- ACTIVITY: Only the stretch of the listing below that runs from the line with "flowchart TD" through the line with "(script)<br/>hides the static" is to be printed, exactly and with both ends.

- DATA:
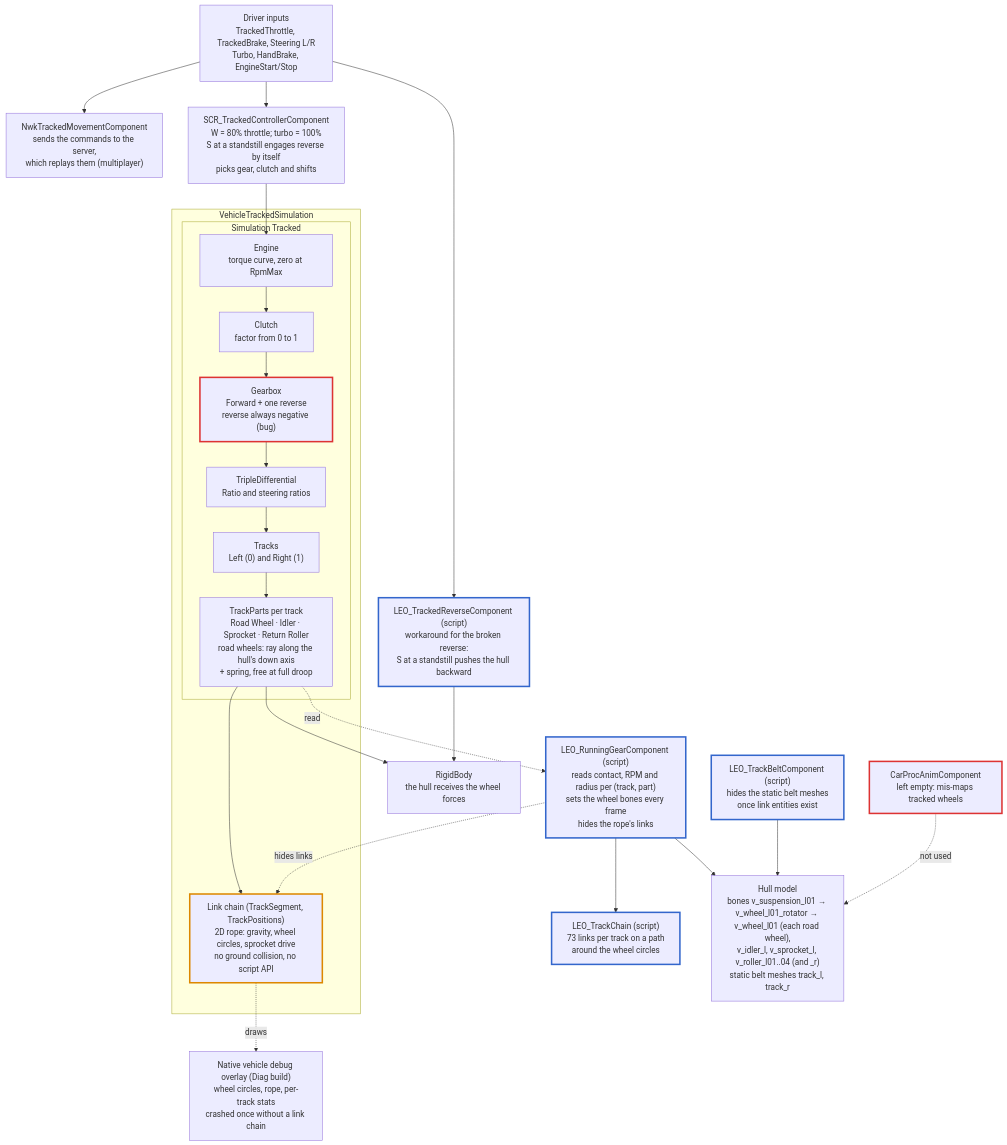
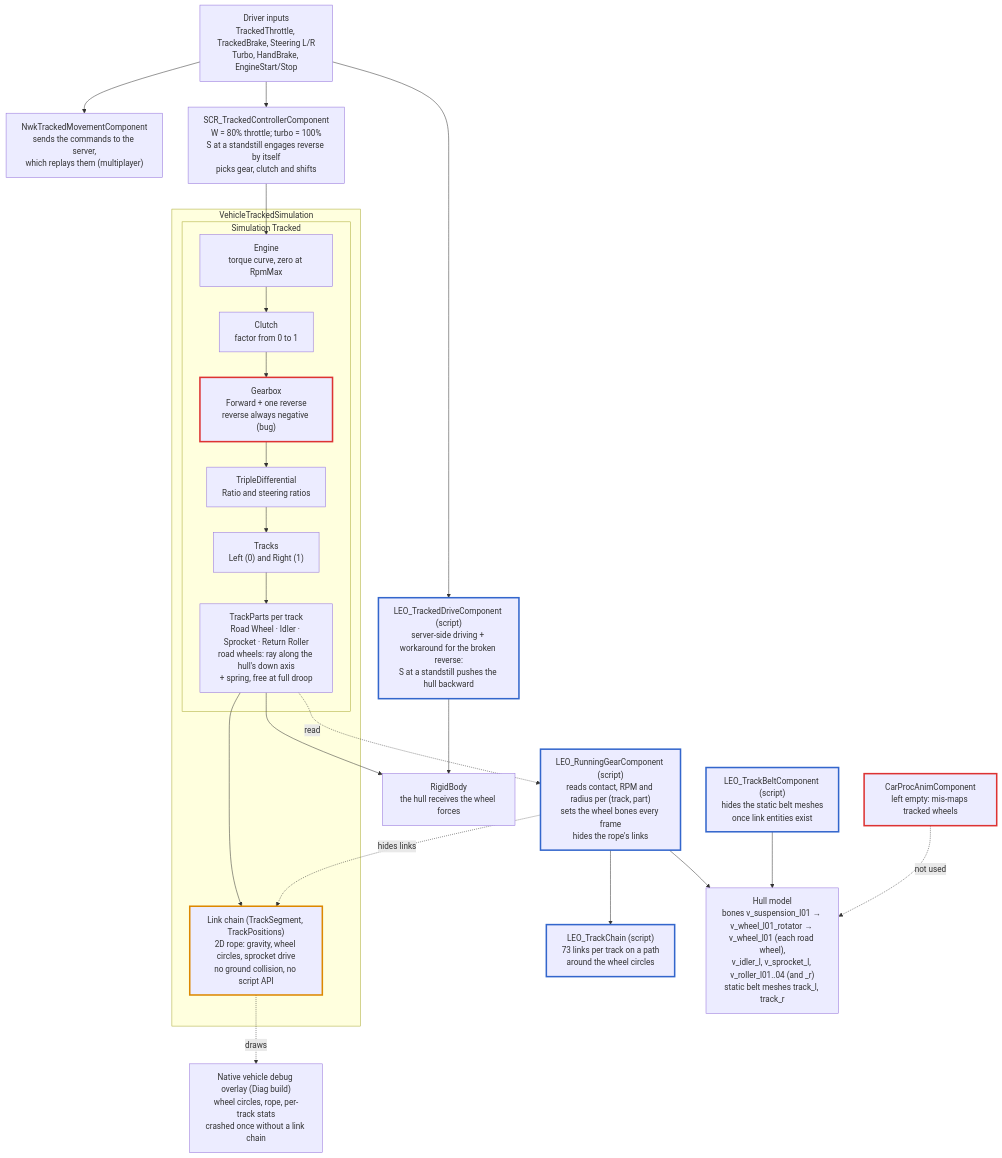
The diagram in docs/en/02-architecture.md (Kiichiuwu/arma-reforger-tracked-vehicle-guide), drawn with Mermaid before and after one commit. The commit also changed other lines of this file and 31 other files, not shown here.

First line of the commit message:
Kiichi Tracked System, server-driven vanilla and 1.9 Experimental

````diff
--- a/docs/en/02-architecture.md
+++ b/docs/en/02-architecture.md
@@ -7,44 +7,44 @@
 ```mermaid
 flowchart TD
   IN["Driver inputs<br/>TrackedThrottle, TrackedBrake, Steering L/R<br/>Turbo, HandBrake, EngineStart/Stop"]
   NWK["NwkTrackedMovementComponent<br/>sends the commands to the server,<br/>which replays them (multiplayer)"]
   CTL["SCR_TrackedControllerComponent<br/>W = 80% throttle; turbo = 100%<br/>S at a standstill engages reverse by itself<br/>picks gear, clutch and shifts"]
-  REV["LEO_TrackedReverseComponent (script)<br/>workaround for the broken reverse:<br/>S at a standstill pushes the hull backward"]
+  REV["LEO_TrackedDriveComponent (script)<br/>server-side driving + workaround for the broken reverse:<br/>S at a standstill pushes the hull backward"]
   subgraph VTS["VehicleTrackedSimulation"]
     subgraph SIM["Simulation Tracked"]
       ENG["Engine<br/>torque curve, zero at RpmMax"] --> CLU["Clutch<br/>factor from 0 to 1"]
       CLU --> GBX["Gearbox<br/>Forward + one reverse<br/>reverse always negative (bug)"]
       GBX --> DIF["TripleDifferential<br/>Ratio and steering ratios"]
       DIF --> TRK["Tracks<br/>Left (0) and Right (1)"]
       TRK --> WHL["TrackParts per track<br/>Road Wheel · Idler · Sprocket · Return Roller<br/>road wheels: ray along the hull's down axis<br/>+ spring, free at full droop"]
     end
     CHN["Link chain (TrackSegment, TrackPositions)<br/>2D rope: gravity, wheel circles, sprocket drive<br/>no ground collision, no script API"]
   end
   RB["RigidBody<br/>the hull receives the wheel forces"]
   CPA["CarProcAnimComponent<br/>left empty: mis-maps tracked wheels"]
   GEAR["LEO_RunningGearComponent (script)<br/>reads contact, RPM and radius per (track, part)<br/>sets the wheel bones every frame<br/>hides the rope's links"]
   LCH["LEO_TrackChain (script)<br/>73 links per track on a path<br/>around the wheel circles"]
   BELT["LEO_TrackBeltComponent (script)<br/>hides the static belt meshes<br/>once link entities exist"]
   HULL["Hull model<br/>bones v_suspension_l01 → v_wheel_l01_rotator → v_wheel_l01 (each road wheel),<br/>v_idler_l, v_sprocket_l, v_roller_l01..04 (and _r)<br/>static belt meshes track_l, track_r"]
   DBG["Native vehicle debug overlay (Diag build)<br/>wheel circles, rope, per-track stats<br/>crashed once without a link chain"]
   IN --> CTL
   CTL --> ENG
   IN --> NWK
   IN --> REV
   WHL --> RB
   REV --> RB
   WHL --> CHN
   WHL -. read .-> GEAR
   GEAR --> HULL
   GEAR --> LCH
   GEAR -. hides links .-> CHN
   BELT --> HULL
   CPA -. not used .-> HULL
   CHN -. draws .-> DBG
   classDef bug stroke:#d33,stroke-width:3px
   classDef warn stroke:#d80,stroke-width:3px
   classDef fix stroke:#36c,stroke-width:3px
   class GBX,CPA bug
   class CHN warn
   class REV,GEAR,LCH,BELT fix
 ```
````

- FINISHED EXERCISE:
 flowchart TD
   IN["Driver inputs<br/>TrackedThrottle, TrackedBrake, Steering L/R<br/>Turbo, HandBrake, EngineStart/Stop"]
   NWK["NwkTrackedMovementComponent<br/>sends the commands to the server,<br/>which replays them (multiplayer)"]
   CTL["SCR_TrackedControllerComponent<br/>W = 80% throttle; turbo = 100%<br/>S at a standstill engages reverse by itself<br/>picks gear, clutch and shifts"]
-  REV["LEO_TrackedReverseComponent (script)<br/>workaround for the broken reverse:<br/>S at a standstill pushes the hull backward"]
+  REV["LEO_TrackedDriveComponent (script)<br/>server-side driving + workaround for the broken reverse:<br/>S at a standstill pushes the hull backward"]
   subgraph VTS["VehicleTrackedSimulation"]
     subgraph SIM["Simulation Tracked"]
       ENG["Engine<br/>torque curve, zero at RpmMax"] --> CLU["Clutch<br/>factor from 0 to 1"]
       CLU --> GBX["Gearbox<br/>Forward + one reverse<br/>reverse always negative (bug)"]
       GBX --> DIF["TripleDifferential<br/>Ratio and steering ratios"]
       DIF --> TRK["Tracks<br/>Left (0) and Right (1)"]
       TRK --> WHL["TrackParts per track<br/>Road Wheel · Idler · Sprocket · Return Roller<br/>road wheels: ray along the hull's down axis<br/>+ spring, free at full droop"]
     end
     CHN["Link chain (TrackSegment, TrackPositions)<br/>2D rope: gravity, wheel circles, sprocket drive<br/>no ground collision, no script API"]
   end
   RB["RigidBody<br/>the hull receives the wheel forces"]
   CPA["CarProcAnimComponent<br/>left empty: mis-maps tracked wheels"]
   GEAR["LEO_RunningGearComponent (script)<br/>reads contact, RPM and radius per (track, part)<br/>sets the wheel bones every frame<br/>hides the rope's links"]
   LCH["LEO_TrackChain (script)<br/>73 links per track on a path<br/>around the wheel circles"]
   BELT["LEO_TrackBeltComponent (script)<br/>hides the static belt meshes<br/>once link entities exist"]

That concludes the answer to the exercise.